Gris-Gris, an online journal of literature, culture & the arts

Fading Fathers

by Donney Rose

Every other Saturday
we are here
brushing out the patterns
of new growth
and the razor lining
that lost the sharp
it had just two weeks prior
the symphonic buzz
of Wahl clippers
and fragrance of isopropyl alcohol
can be torturous
when you are waiting
to be made fresh again
but we know that
the wait is a part
of the ritual
so we wait
and shoot the shit

and our talks often
shape into debates
and our volumes
fade in and out
of audibility depending on
who is the most animated speaker
and onyx kinks
fall from rows of
opinionated heads
and we all got
something to say
‘bout, who’s the best emcee
or who’s the hottest chick
in the videos
and what pair of Js
were the freshest
and we compare cars
and sexual conquests
and slap fives
and talk loud
and hold our baby boys
in our laps, steady

so that they can
get fresh too

And our baby boys
remind us of us
as baby boys
and the 5 o’clock shadow daddies
we have shaved
from our memories
we don’t debate much ‘bout
who had the best daddy
who daddy was candidate
for father of the year
aint much I bet my daddy
loved my mama
more than yo daddy
loved yo mama

We hold our sons close
as the barber
makes them portrait worthy
and remember
how most of us
came to know
of this weekend ritual
through the same fathers
who tapered off
when the edges
they were holding on to
became too unmanageable
and we are as indifferent
about their absence
as the scalp is
about the vanish of hair

they loved us enough
to make sure
we were well-groomed
at some point
those faded photos
with our fathers
made handsome due to
their efforts

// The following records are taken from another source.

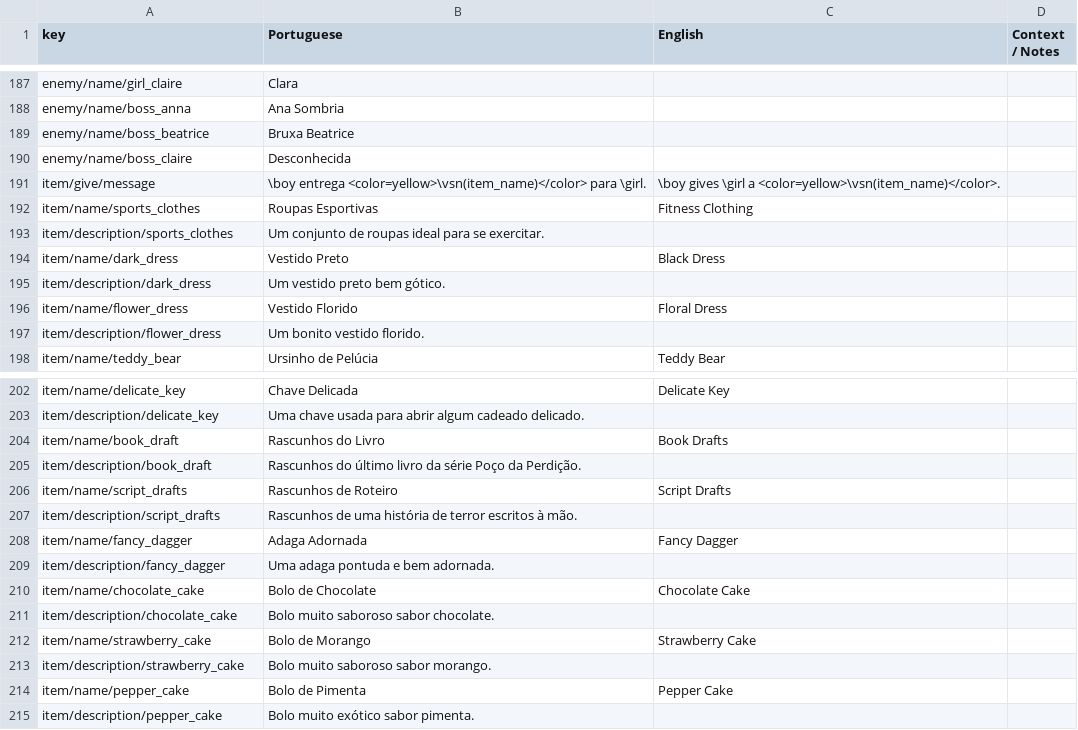
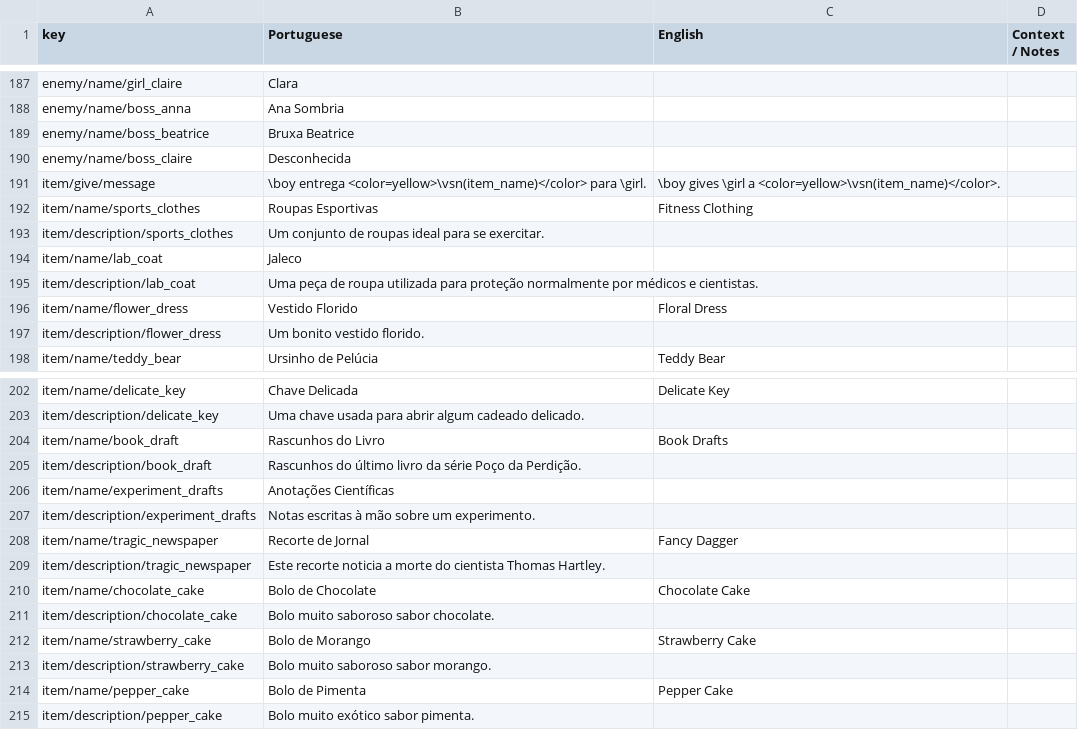
Before and after one commit to renanssba/XCore, a CSV file: Assets/Resources/Data/Game Text - Translated.csv, drawn as a sheet; only a part is shown, gaps mark what is left out.

Commit message:
reskinning all beatrice's room items

```diff
--- a/Assets/Resources/Data/Game Text - Translated.csv
+++ b/Assets/Resources/Data/Game Text - Translated.csv
@@ -193,4 +193,4 @@ item/name/sports_clothes,Roupas Esportivas,Fitness Clothing,
 item/description/sports_clothes,Um conjunto de roupas ideal para se exercitar.,,
-item/name/dark_dress,Vestido Preto,Black Dress,
-item/description/dark_dress,Um vestido preto bem gótico.,,
+item/name/lab_coat,Jaleco,,
+item/description/lab_coat,Uma peça de roupa utilizada para proteção normalmente por médicos e cientistas.,,
 item/name/flower_dress,Vestido Florido,Floral Dress,
@@ -205,6 +205,6 @@ item/name/book_draft,Rascunhos do Livro,Book Drafts,
 item/description/book_draft,Rascunhos do último livro da série Poço da Perdição.,,
-item/name/script_drafts,Rascunhos de Roteiro,Script Drafts,
-item/description/script_drafts,Rascunhos de uma história de terror escritos à mão.,,
-item/name/fancy_dagger,Adaga Adornada,Fancy Dagger,
-item/description/fancy_dagger,Uma adaga pontuda e bem adornada.,,
+item/name/experiment_drafts,Anotações Científicas,,
+item/description/experiment_drafts,Notas escritas à mão sobre um experimento.,,
+item/name/tragic_newspaper,Recorte de Jornal,Fancy Dagger,
+item/description/tragic_newspaper,Este recorte noticia a morte do cientista Thomas Hartley.,,
 item/name/chocolate_cake,Bolo de Chocolate,Chocolate Cake,
```
Also changed, not shown: 6 other files.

we high five our sons
when they hop out ‘
the chair
and gaze at their
beauty with stay
in our eyes
we know that it
doesn’t always
work out that way
that this is the inheritance
we leave them
when our stay
becomes as likely as
fallen hairs avoiding
a dust pan
and they don’t always
get to know
how hard it was
to avoid
fading
away